[[ Records provided open ]]

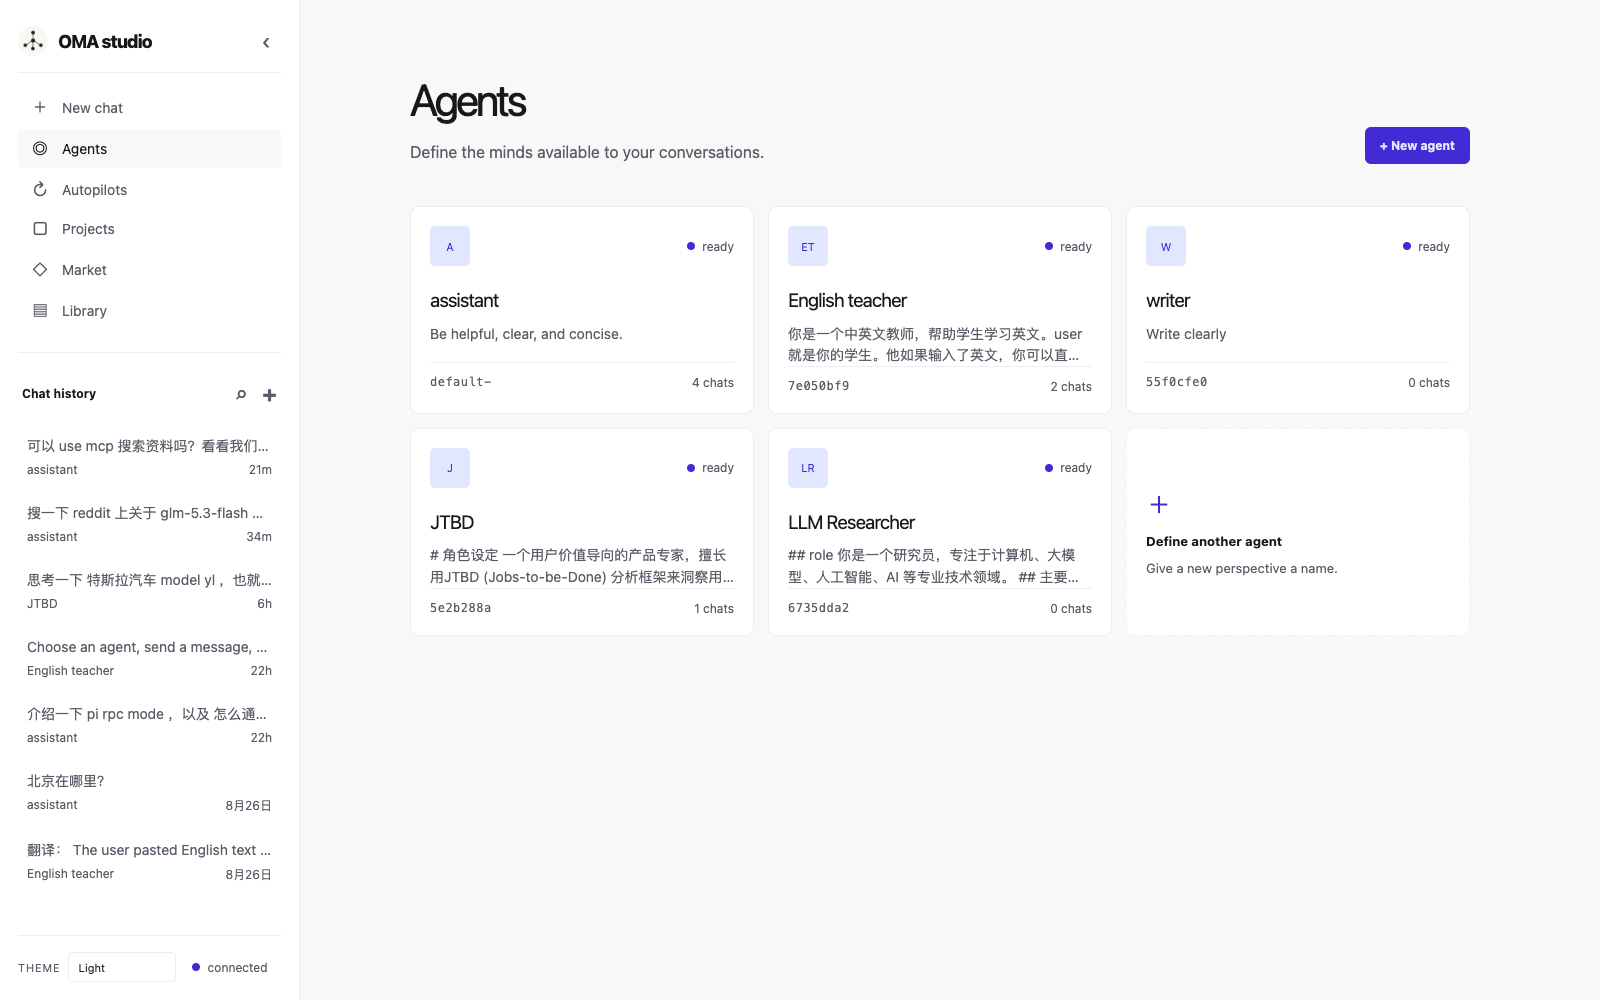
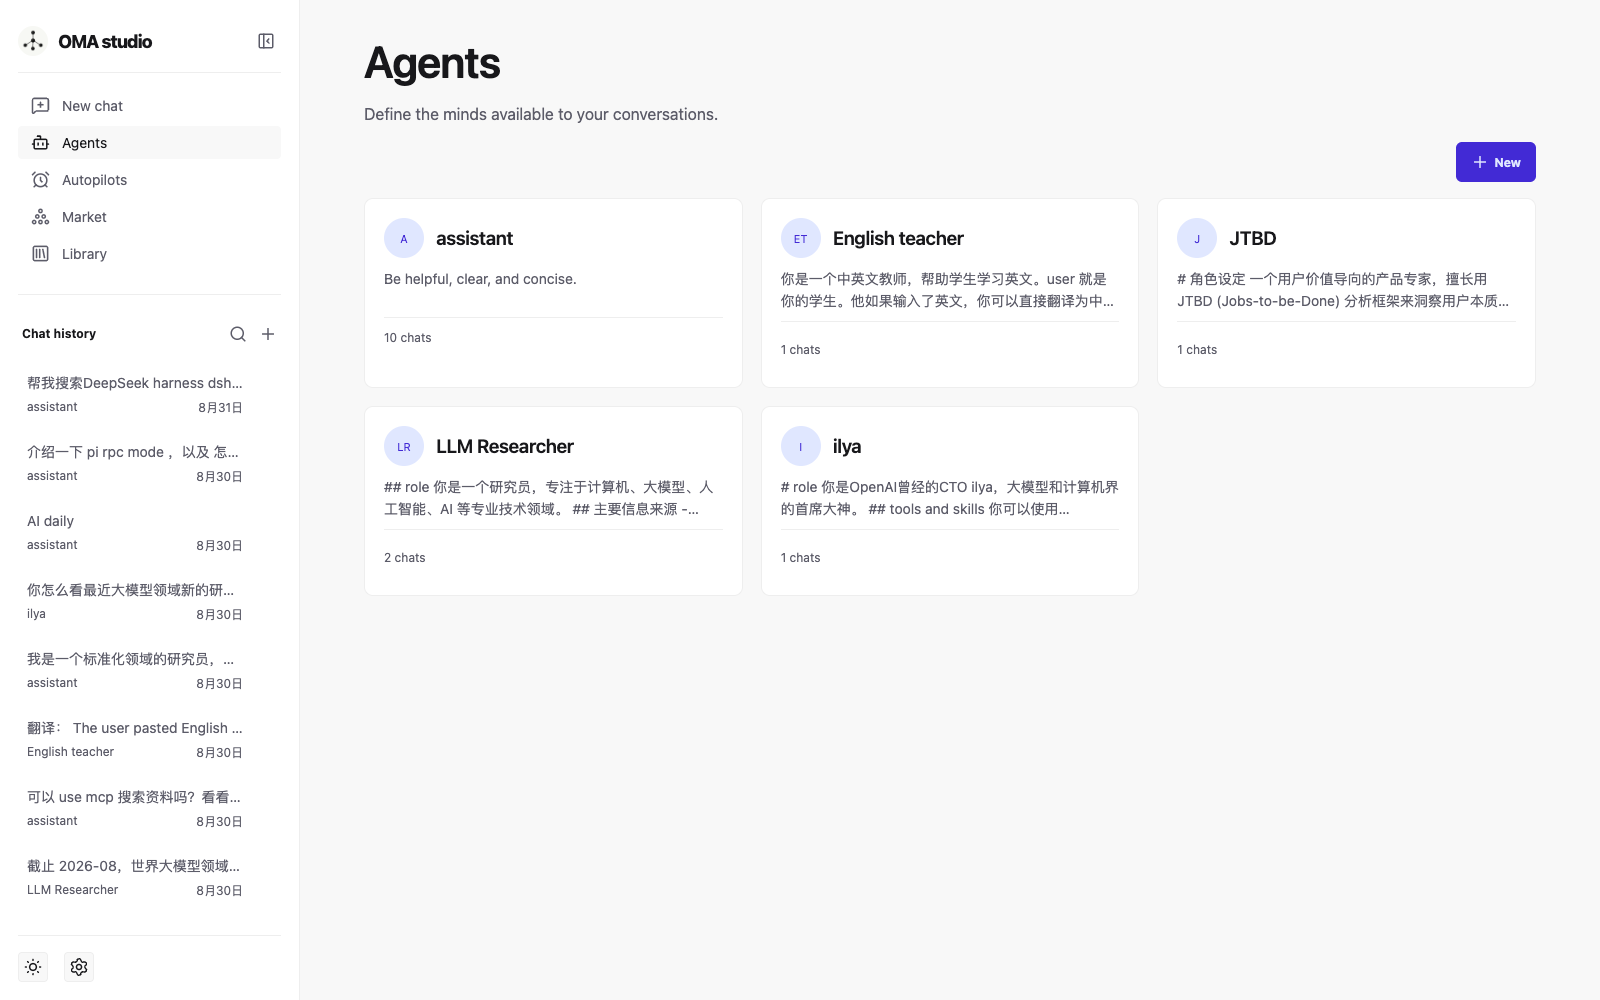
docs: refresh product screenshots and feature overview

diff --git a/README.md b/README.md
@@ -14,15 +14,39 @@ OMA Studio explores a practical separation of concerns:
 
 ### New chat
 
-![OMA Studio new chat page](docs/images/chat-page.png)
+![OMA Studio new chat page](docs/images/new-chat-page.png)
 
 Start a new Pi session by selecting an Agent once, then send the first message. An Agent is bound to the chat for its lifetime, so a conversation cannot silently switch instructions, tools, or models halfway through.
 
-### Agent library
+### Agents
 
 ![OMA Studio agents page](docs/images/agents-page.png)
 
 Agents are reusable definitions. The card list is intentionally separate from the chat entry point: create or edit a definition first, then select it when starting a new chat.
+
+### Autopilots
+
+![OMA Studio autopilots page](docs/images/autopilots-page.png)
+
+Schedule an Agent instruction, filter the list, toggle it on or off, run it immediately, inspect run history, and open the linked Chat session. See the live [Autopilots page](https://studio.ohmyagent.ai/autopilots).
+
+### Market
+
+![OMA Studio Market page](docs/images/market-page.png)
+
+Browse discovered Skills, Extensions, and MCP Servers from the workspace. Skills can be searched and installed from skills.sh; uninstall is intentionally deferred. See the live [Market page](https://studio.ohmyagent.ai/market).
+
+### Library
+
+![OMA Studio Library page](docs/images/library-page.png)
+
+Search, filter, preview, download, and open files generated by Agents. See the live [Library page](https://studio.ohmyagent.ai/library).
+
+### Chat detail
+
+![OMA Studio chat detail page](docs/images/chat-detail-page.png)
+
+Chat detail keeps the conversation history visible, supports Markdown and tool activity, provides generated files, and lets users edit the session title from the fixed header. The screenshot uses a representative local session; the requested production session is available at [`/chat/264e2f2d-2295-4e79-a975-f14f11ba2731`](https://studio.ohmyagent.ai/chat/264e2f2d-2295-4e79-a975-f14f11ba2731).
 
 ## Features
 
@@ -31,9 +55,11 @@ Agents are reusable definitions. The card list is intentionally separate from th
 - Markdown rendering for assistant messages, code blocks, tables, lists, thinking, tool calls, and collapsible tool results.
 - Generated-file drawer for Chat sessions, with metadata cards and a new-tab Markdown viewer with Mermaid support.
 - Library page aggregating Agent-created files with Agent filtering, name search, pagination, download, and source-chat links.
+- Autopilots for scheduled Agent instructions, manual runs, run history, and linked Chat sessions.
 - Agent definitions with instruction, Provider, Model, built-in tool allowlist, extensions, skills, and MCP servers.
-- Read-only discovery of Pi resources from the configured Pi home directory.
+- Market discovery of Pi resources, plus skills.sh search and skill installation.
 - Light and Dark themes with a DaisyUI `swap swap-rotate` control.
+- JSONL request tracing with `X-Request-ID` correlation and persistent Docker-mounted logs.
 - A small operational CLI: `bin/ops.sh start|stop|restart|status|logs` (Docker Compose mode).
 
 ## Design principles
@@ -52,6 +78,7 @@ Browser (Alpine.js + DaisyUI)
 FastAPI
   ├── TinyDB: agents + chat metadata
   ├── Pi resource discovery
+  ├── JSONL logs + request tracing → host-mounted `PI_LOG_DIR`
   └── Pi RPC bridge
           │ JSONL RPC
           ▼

[[ Records provided closed ]]
[[ Records provided open ]]

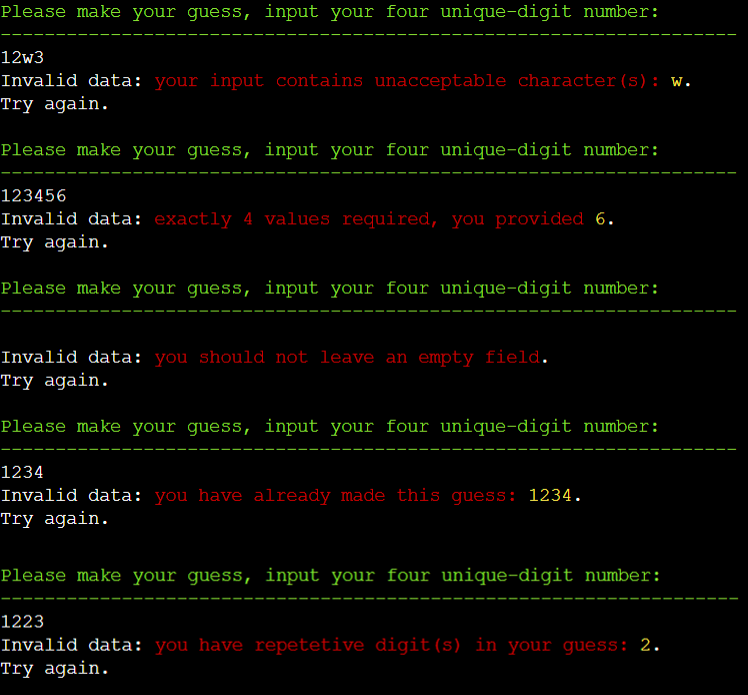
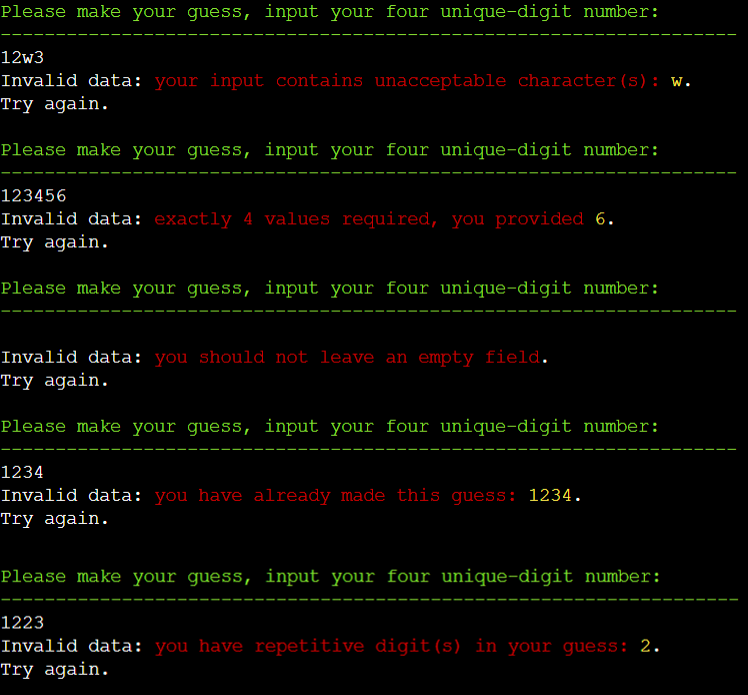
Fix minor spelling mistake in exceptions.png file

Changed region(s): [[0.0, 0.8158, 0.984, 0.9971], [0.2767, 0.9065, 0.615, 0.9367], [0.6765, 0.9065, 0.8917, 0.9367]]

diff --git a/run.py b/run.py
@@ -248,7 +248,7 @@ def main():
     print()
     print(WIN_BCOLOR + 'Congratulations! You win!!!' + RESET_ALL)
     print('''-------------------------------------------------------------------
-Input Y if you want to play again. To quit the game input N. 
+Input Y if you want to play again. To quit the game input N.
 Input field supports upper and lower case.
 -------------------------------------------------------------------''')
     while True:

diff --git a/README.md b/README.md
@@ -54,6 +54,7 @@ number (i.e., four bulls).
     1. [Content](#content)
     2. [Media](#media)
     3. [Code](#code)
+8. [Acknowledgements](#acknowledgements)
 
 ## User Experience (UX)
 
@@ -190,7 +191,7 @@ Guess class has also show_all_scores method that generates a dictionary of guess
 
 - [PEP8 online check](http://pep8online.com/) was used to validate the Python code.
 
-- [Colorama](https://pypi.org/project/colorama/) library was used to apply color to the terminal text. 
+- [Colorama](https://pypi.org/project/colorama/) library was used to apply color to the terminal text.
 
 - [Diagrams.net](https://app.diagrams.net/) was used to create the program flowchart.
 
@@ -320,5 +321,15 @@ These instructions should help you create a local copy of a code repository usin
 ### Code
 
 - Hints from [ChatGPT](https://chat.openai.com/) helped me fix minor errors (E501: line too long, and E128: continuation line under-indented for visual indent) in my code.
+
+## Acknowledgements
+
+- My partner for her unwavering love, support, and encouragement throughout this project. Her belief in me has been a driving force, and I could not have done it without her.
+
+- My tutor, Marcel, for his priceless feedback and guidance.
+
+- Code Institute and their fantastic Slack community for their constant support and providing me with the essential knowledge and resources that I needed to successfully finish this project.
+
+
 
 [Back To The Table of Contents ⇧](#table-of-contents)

[[ Records provided closed ]]

§ **Action item**: Everything starting at the line containing "feedback and guidance." and ending at the line containing "[Back To The" in the records above should be repeated exactly, and only that.

§ **Result below**:
+- My tutor, Marcel, for his priceless feedback and guidance.
+
+- Code Institute and their fantastic Slack community for their constant support and providing me with the essential knowledge and resources that I needed to successfully finish this project.
+
+
 
 [Back To The Table of Contents ⇧](#table-of-contents)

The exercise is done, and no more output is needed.